## WORK INSTRUCTION:
Using the data below, report how many lines hold the word "property". Include nothing else in the reply.

DATA SHOWN Block Start

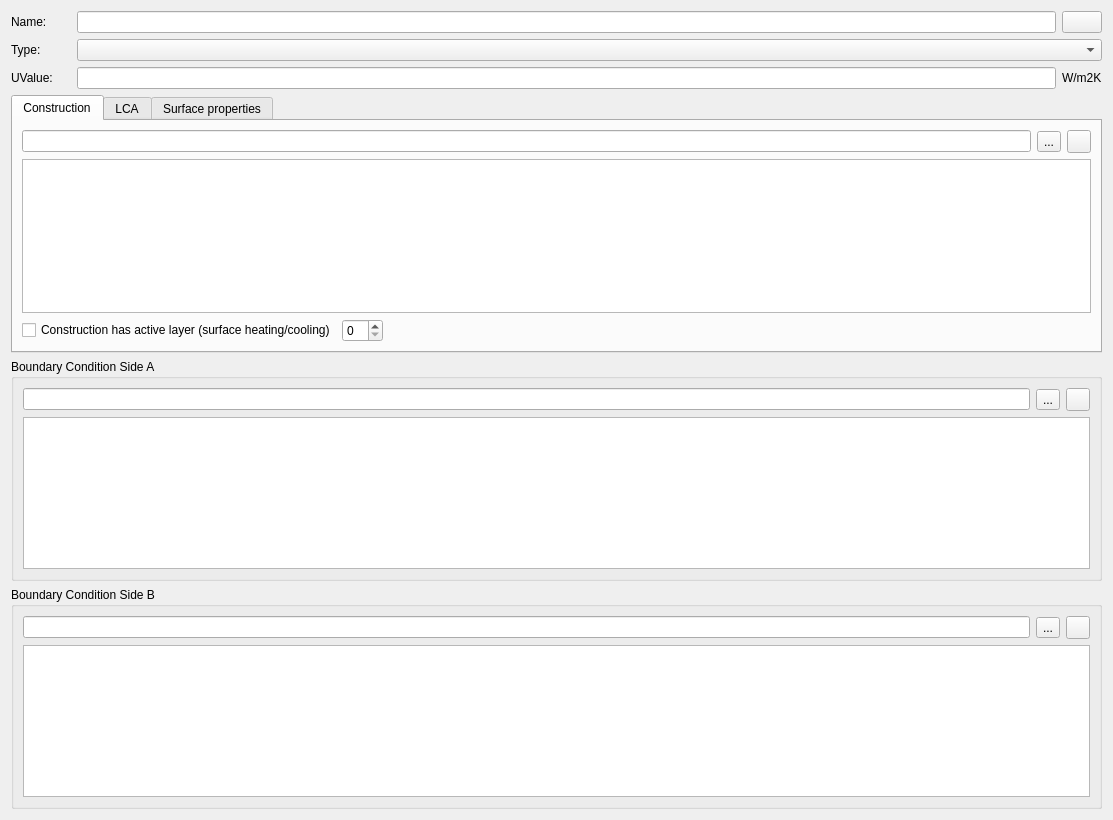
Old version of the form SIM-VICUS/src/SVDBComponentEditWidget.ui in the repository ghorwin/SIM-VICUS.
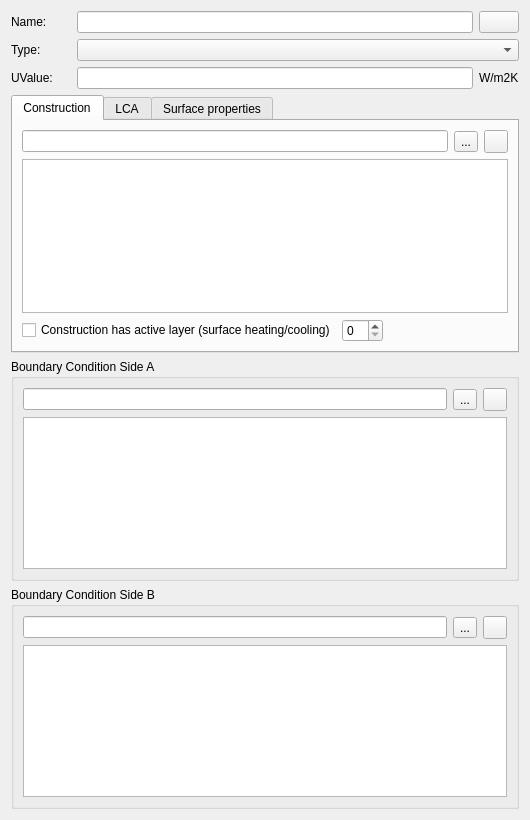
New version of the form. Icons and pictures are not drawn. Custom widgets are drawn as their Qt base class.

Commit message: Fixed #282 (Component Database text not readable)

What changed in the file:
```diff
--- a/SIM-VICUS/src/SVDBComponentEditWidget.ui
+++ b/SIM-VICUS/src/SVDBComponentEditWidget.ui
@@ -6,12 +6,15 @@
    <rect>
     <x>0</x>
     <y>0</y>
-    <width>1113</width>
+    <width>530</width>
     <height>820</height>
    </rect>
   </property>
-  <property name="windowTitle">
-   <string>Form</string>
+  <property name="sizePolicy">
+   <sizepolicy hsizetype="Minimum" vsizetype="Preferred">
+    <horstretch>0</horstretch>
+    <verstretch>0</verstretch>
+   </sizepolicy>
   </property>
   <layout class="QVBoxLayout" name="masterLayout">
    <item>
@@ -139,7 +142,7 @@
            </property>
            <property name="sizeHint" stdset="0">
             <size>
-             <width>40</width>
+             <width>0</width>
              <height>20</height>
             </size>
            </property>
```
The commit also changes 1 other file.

DATA SHOWN Block End

## TASK OUTPUT:
7